__WORK INSTRUCTIONS__.
Retype each record shown below, leaving every character as it is.

__DATA SECTION__.
>>

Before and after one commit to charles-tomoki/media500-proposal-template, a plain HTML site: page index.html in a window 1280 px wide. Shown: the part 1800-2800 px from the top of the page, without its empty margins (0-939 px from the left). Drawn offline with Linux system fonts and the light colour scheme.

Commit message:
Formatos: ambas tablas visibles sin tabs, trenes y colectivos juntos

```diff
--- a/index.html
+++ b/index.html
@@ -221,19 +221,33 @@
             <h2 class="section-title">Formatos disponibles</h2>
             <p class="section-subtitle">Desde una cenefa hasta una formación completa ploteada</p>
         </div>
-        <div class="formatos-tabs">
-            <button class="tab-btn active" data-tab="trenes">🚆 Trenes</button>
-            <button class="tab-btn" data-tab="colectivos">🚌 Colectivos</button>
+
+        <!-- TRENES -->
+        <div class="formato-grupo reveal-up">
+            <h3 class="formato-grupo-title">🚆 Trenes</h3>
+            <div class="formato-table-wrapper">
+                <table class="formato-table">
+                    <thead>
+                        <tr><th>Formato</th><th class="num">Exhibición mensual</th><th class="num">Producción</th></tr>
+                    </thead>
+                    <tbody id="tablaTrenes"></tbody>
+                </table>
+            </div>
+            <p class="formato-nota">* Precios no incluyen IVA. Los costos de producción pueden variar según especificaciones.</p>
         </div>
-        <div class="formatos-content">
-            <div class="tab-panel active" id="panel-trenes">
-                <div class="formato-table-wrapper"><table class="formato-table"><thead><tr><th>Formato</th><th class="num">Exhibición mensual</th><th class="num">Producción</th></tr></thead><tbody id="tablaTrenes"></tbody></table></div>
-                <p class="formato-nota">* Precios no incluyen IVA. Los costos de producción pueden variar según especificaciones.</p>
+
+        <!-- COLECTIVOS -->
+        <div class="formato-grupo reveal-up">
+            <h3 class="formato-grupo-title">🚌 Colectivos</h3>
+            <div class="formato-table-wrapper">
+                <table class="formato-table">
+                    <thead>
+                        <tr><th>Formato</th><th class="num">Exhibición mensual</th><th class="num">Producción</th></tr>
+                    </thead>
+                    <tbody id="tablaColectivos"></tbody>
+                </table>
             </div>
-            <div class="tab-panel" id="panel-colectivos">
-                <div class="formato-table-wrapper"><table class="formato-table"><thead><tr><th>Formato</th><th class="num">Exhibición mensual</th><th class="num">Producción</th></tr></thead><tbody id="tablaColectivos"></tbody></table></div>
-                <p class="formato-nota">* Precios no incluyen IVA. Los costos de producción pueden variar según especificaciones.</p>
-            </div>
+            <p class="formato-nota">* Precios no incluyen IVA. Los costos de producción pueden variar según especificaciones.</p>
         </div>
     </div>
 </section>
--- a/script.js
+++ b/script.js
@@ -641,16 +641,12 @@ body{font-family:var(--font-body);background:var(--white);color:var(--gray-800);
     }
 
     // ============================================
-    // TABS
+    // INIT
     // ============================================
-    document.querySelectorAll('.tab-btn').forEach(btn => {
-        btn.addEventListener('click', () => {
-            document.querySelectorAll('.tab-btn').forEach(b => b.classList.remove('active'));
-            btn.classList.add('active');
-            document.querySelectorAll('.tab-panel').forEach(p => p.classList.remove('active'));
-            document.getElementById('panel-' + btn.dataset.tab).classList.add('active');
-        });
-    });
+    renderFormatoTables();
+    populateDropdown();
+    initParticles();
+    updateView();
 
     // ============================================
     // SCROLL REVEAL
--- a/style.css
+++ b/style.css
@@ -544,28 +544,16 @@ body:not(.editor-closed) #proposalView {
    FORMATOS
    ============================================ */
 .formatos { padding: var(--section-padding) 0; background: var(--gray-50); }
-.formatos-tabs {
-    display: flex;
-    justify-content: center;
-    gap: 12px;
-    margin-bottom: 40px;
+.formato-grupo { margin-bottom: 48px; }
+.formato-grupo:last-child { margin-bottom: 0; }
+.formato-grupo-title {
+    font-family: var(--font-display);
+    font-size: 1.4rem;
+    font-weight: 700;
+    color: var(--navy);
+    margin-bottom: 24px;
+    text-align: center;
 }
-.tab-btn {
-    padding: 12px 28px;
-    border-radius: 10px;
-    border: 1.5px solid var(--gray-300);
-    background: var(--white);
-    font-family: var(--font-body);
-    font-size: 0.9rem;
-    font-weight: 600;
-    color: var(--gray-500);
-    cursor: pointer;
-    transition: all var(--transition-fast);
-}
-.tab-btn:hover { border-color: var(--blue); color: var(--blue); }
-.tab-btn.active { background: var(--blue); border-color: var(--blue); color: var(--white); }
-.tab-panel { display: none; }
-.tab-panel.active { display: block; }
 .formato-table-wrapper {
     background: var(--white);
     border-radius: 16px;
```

<<

__SOLUTION TO THE EXERCISE__.
Before and after one commit to charles-tomoki/media500-proposal-template, a plain HTML site: page index.html in a window 1280 px wide. Shown: the part 1800-2800 px from the top of the page, without its empty margins (0-939 px from the left). Drawn offline with Linux system fonts and the light colour scheme.

Commit message:
Formatos: ambas tablas visibles sin tabs, trenes y colectivos juntos

```diff
--- a/index.html
+++ b/index.html
@@ -221,19 +221,33 @@
             <h2 class="section-title">Formatos disponibles</h2>
             <p class="section-subtitle">Desde una cenefa hasta una formación completa ploteada</p>
         </div>
-        <div class="formatos-tabs">
-            <button class="tab-btn active" data-tab="trenes">🚆 Trenes</button>
-            <button class="tab-btn" data-tab="colectivos">🚌 Colectivos</button>
+
+        <!-- TRENES -->
+        <div class="formato-grupo reveal-up">
+            <h3 class="formato-grupo-title">🚆 Trenes</h3>
+            <div class="formato-table-wrapper">
+                <table class="formato-table">
+                    <thead>
+                        <tr><th>Formato</th><th class="num">Exhibición mensual</th><th class="num">Producción</th></tr>
+                    </thead>
+                    <tbody id="tablaTrenes"></tbody>
+                </table>
+            </div>
+            <p class="formato-nota">* Precios no incluyen IVA. Los costos de producción pueden variar según especificaciones.</p>
         </div>
-        <div class="formatos-content">
-            <div class="tab-panel active" id="panel-trenes">
-                <div class="formato-table-wrapper"><table class="formato-table"><thead><tr><th>Formato</th><th class="num">Exhibición mensual</th><th class="num">Producción</th></tr></thead><tbody id="tablaTrenes"></tbody></table></div>
-                <p class="formato-nota">* Precios no incluyen IVA. Los costos de producción pueden variar según especificaciones.</p>
+
+        <!-- COLECTIVOS -->
+        <div class="formato-grupo reveal-up">
+            <h3 class="formato-grupo-title">🚌 Colectivos</h3>
+            <div class="formato-table-wrapper">
+                <table class="formato-table">
+                    <thead>
+                        <tr><th>Formato</th><th class="num">Exhibición mensual</th><th class="num">Producción</th></tr>
+                    </thead>
+                    <tbody id="tablaColectivos"></tbody>
+                </table>
             </div>
-            <div class="tab-panel" id="panel-colectivos">
-                <div class="formato-table-wrapper"><table class="formato-table"><thead><tr><th>Formato</th><th class="num">Exhibición mensual</th><th class="num">Producción</th></tr></thead><tbody id="tablaColectivos"></tbody></table></div>
-                <p class="formato-nota">* Precios no incluyen IVA. Los costos de producción pueden variar según especificaciones.</p>
-            </div>
+            <p class="formato-nota">* Precios no incluyen IVA. Los costos de producción pueden variar según especificaciones.</p>
         </div>
     </div>
 </section>
--- a/script.js
+++ b/script.js
@@ -641,16 +641,12 @@ body{font-family:var(--font-body);background:var(--white);color:var(--gray-800);
     }
 
     // ============================================
-    // TABS
+    // INIT
     // ============================================
-    document.querySelectorAll('.tab-btn').forEach(btn => {
-        btn.addEventListener('click', () => {
-            document.querySelectorAll('.tab-btn').forEach(b => b.classList.remove('active'));
-            btn.classList.add('active');
-            document.querySelectorAll('.tab-panel').forEach(p => p.classList.remove('active'));
-            document.getElementById('panel-' + btn.dataset.tab).classList.add('active');
-        });
-    });
+    renderFormatoTables();
+    populateDropdown();
+    initParticles();
+    updateView();
 
     // ============================================
     // SCROLL REVEAL
--- a/style.css
+++ b/style.css
@@ -544,28 +544,16 @@ body:not(.editor-closed) #proposalView {
    FORMATOS
    ============================================ */
 .formatos { padding: var(--section-padding) 0; background: var(--gray-50); }
-.formatos-tabs {
-    display: flex;
-    justify-content: center;
-    gap: 12px;
-    margin-bottom: 40px;
+.formato-grupo { margin-bottom: 48px; }
+.formato-grupo:last-child { margin-bottom: 0; }
+.formato-grupo-title {
+    font-family: var(--font-display);
+    font-size: 1.4rem;
+    font-weight: 700;
+    color: var(--navy);
+    margin-bottom: 24px;
+    text-align: center;
 }
-.tab-btn {
-    padding: 12px 28px;
-    border-radius: 10px;
-    border: 1.5px solid var(--gray-300);
-    background: var(--white);
-    font-family: var(--font-body);
-    font-size: 0.9rem;
-    font-weight: 600;
-    color: var(--gray-500);
-    cursor: pointer;
-    transition: all var(--transition-fast);
-}
-.tab-btn:hover { border-color: var(--blue); color: var(--blue); }
-.tab-btn.active { background: var(--blue); border-color: var(--blue); color: var(--white); }
-.tab-panel { display: none; }
-.tab-panel.active { display: block; }
 .formato-table-wrapper {
     background: var(--white);
     border-radius: 16px;
```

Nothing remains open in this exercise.